by | Mar 21, 2020 | English Grammar, Verb Tenses | 0 comments

The Present perfect tense is one of those tenses of the English grammar that can easily confuse language learners sometimes. The Present Perfect tense is formed with the appropriate form of the verb “have” and the past participle (V3). In this lesson you will learn how to use this tense effectively.

How to use the Present Perfect Tense

1. Use the present perfect when you don’t know when an action happened or the specific time is irrelevant.

Examples:

  • I’ve started my homework. (it doesn’t matter when, the important thing is that I’ve started it.)
  • Have you been to Australia?
  • I have seen the Avengers movie three times.

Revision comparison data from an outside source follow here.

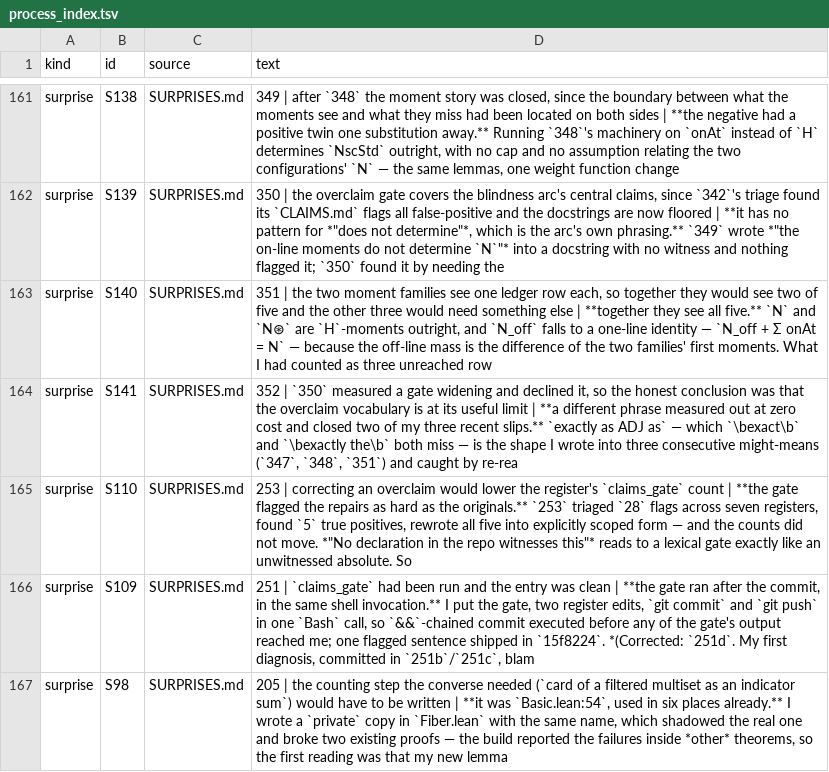
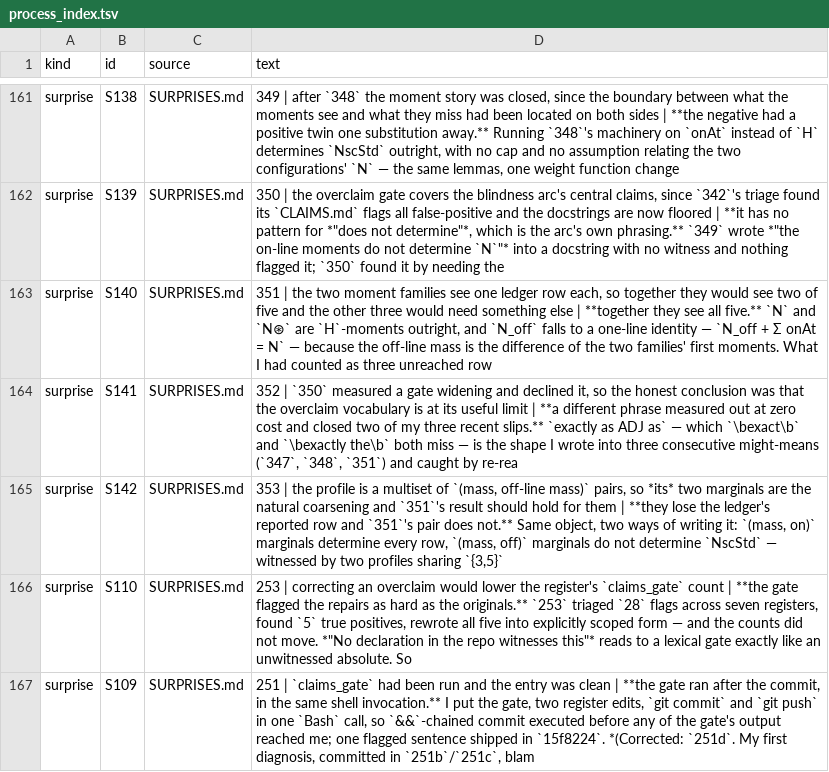
Before and after one commit to LaPingvino/riemann-overlay, a TSV file: forensics/process_index.tsv, drawn as a sheet; only a part is shown, gaps mark what is left out; the shorter side is filled out with more unchanged rows; the diff names each change by its address in the sheet, - before the commit and + after, or states it on an @@ line.

Commit message:
353: two marginalisations of one object
351 showed (mass marginal, on-line marginal) determines every ledger row.
The profile is written as (mass, off-line mass) pairs, so the natural
question is whether ITS marginals do the same. They do not.

NscStd_not_determined_by_profile_marginals: profiles {(3,0),(5,2)} and
{(3,2),(5,0)} — same masses {3,5}, same off-line masses {0,2}, paired the
other way. On-line counts {3,3} against {1,5}, so NscStd is 0 against 1.

Kill condition (a not-sufficient theorem for the pair already on disk ->
pointer) did not fire, and nearly did: mass_only_not_sufficient and
off_only_not_sufficient each drop ONE marginal and are about Noff and N.

Wildcard: how clean is the separator? marginal_pair_separates_only_NscStd
gives N, Nstar, Nsc and Noff all equal on the pair. Recorded as a fact
about this witness, not a claim that no pair could separate another row.

S142, and the reason is not deep — which is the finding. NscStd is a
functional of the on-line marginal ALONE (349), so a coordinate choice
keeping that marginal carries it for free, while mass-and-off needs
on = mass - off per ordinate, i.e. the joint. A coarsening's usefulness
depends on which coordinates it forgets, not how many — and the profile's
own coordinates are the worse choice for the row the project reports.

Snag bin 1: overclaim_floor fired on "nothing else on the ledger"; cleared
by naming the sibling theorem, floor stays 203. 352's new "exactly as"
pattern did not fire — the tripped sentence was an older shape.

Build green (8862 jobs), sorries 0, axioms 0, warnings 54, duplication
floor 26, overclaim floor 203, session_gate 16/16 in its own call.

```diff
--- a/forensics/process_index.tsv
+++ b/forensics/process_index.tsv
+row 165: surprise | S142 | SURPRISES.md | 353 | the profile is a multiset of `(mass, off-line mass)` pairs, so *its* two marginals are the natural coarsening and `351`'s result should hold for them | **they lose the ledger's reported row and `351`'s pair does not.** Same object, two ways of writing it: `(mass, on)` marginals determine every row, `(mass, off)` marginals do not determine `NscStd` — witnessed by two profiles sharing `{3,5}`
```
Also changed, not shown: 7 other files.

2. Use this tense when the action in the past has a connection with the present/now.

Example:

– Where’s your wallet?
– I don’t know. I’ve lost it. (Maybe I lost it two hours ago, but now I don’t have it.)

3. Use the Present Perfect when you are talking about a time period that has not finished yet.

Examples:

  • I have read two books this week. (The week is not over yet, and I’ll probably read more books.)
  • I have had two cups of coffee this morning. (It’s still morning, and I may drink a third cup of coffee, or more.)
  • I have lived here all my life. (I still live here.)

4. Use it when an action finished right before the present. When this is the case, use “just”. It means “a short time ago”. “Just” comes between the auxiliary verb (have/has) and the past participle.

Examples:

  • She has just left.
  • They’ve just finished.

Signal words

already, ever, just, recently, never, How long, not yet, so far, till now, up to now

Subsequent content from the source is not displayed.